Report each line of the data below in which "shorter" appears.

### SOURCE RECORDS
--------------------------------------------------

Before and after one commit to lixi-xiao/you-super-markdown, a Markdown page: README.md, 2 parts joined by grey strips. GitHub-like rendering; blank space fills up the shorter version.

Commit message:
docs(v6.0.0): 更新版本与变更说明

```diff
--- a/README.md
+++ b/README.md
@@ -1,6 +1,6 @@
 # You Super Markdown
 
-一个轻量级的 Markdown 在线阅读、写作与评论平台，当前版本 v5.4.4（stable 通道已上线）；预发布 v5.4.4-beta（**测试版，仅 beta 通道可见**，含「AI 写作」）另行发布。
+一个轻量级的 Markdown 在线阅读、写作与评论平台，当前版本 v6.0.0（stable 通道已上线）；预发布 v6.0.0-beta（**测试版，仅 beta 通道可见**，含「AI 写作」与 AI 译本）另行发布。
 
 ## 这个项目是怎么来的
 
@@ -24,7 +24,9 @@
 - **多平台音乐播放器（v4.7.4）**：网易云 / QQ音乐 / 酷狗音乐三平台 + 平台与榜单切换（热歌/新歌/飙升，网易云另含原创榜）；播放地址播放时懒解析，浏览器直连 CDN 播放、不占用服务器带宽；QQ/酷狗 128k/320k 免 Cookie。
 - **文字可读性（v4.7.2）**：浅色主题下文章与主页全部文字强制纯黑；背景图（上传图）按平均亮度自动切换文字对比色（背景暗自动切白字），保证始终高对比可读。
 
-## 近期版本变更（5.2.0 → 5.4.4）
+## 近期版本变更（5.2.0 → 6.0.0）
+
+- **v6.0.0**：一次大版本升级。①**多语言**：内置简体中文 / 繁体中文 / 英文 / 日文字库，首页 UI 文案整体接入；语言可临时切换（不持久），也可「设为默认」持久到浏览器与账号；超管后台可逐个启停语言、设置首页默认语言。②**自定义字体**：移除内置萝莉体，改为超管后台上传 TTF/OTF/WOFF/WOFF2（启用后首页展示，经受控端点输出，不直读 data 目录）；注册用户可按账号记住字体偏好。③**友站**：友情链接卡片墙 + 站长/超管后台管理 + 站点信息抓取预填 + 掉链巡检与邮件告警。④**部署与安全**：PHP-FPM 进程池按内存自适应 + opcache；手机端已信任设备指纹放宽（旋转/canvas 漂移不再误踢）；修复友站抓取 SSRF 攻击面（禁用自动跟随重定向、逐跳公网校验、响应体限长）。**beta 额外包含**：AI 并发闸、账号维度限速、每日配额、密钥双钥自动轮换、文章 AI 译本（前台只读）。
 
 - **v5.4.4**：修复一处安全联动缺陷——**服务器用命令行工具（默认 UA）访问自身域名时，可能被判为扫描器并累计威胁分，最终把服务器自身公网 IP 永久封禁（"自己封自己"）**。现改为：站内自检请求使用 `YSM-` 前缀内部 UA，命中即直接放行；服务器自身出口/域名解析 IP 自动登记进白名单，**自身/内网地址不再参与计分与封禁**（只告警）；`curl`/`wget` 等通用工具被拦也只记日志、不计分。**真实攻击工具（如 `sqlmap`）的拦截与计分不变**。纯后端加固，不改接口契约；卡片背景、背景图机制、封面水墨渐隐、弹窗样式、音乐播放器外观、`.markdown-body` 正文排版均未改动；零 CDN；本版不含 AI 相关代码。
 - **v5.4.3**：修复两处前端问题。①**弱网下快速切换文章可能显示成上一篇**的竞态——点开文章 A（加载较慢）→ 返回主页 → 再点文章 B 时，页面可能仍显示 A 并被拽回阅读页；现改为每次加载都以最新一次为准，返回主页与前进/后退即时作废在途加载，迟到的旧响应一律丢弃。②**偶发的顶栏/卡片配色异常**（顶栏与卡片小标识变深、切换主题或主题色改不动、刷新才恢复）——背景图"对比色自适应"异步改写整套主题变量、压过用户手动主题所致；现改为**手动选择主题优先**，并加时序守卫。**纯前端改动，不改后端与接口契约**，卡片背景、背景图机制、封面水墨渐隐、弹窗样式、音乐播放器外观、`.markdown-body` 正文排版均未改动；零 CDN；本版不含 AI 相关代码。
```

--------------------------------------------------

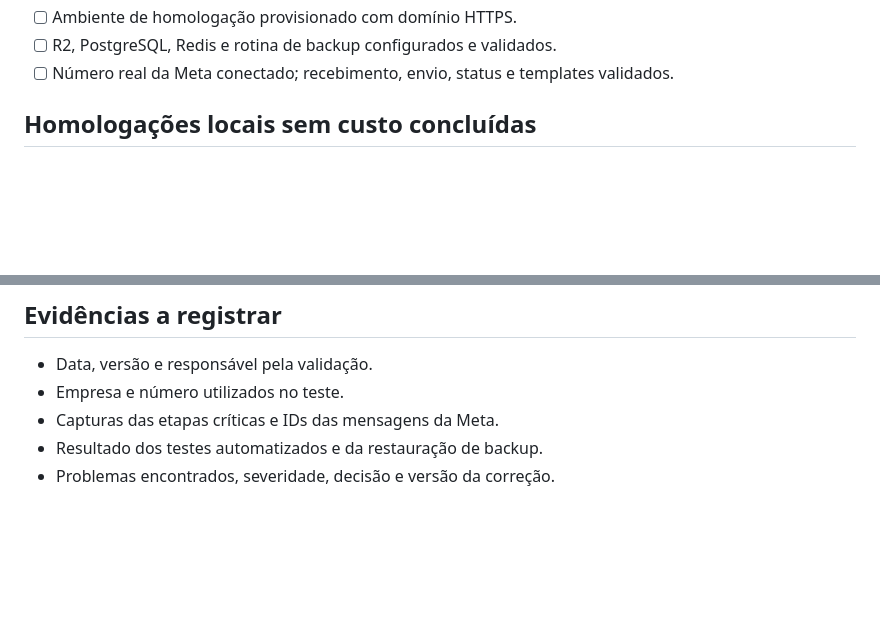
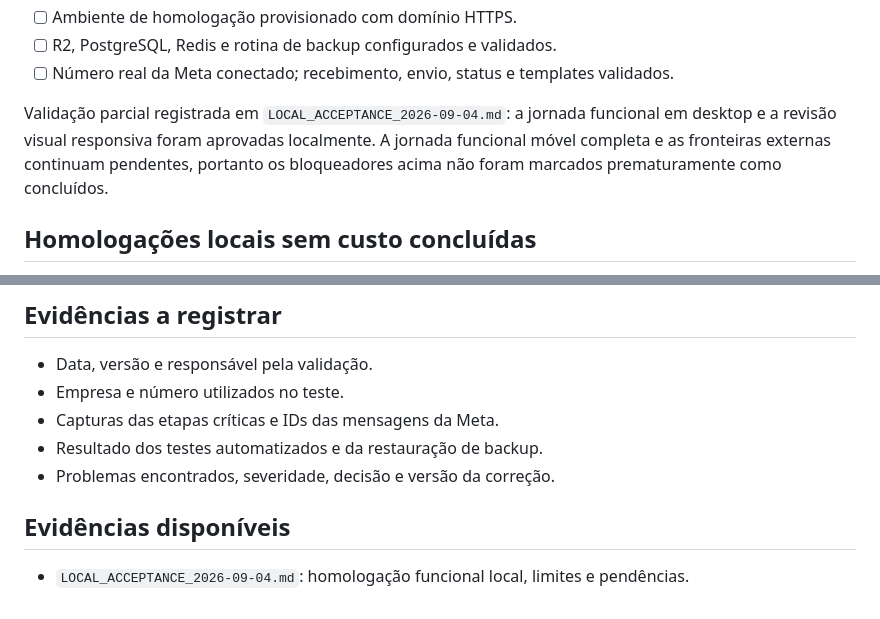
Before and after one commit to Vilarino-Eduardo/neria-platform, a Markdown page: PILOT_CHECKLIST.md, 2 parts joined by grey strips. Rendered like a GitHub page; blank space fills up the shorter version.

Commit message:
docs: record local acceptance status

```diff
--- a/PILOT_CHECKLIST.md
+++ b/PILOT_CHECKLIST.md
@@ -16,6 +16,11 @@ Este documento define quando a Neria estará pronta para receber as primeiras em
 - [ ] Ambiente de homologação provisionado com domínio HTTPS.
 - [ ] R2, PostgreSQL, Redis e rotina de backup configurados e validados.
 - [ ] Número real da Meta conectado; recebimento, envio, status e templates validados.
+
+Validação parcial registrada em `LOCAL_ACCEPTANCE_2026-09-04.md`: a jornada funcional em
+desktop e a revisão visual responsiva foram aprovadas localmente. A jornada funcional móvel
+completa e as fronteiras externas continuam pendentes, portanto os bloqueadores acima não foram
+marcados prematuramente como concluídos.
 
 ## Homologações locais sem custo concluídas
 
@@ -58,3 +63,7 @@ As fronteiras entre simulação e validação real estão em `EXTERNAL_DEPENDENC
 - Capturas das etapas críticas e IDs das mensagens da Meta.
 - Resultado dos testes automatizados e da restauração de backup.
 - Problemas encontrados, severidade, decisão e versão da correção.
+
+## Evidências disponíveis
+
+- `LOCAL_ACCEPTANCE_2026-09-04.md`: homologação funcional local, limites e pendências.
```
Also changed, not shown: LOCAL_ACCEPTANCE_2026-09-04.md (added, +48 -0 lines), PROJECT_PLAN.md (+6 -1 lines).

--------------------------------------------------

### RESPONSE TO THE EXERCISE
Before and after one commit to lixi-xiao/you-super-markdown, a Markdown page: README.md, 2 parts joined by grey strips. GitHub-like rendering; blank space fills up the shorter version.
Before and after one commit to Vilarino-Eduardo/neria-platform, a Markdown page: PILOT_CHECKLIST.md, 2 parts joined by grey strips. Rendered like a GitHub page; blank space fills up the shorter version.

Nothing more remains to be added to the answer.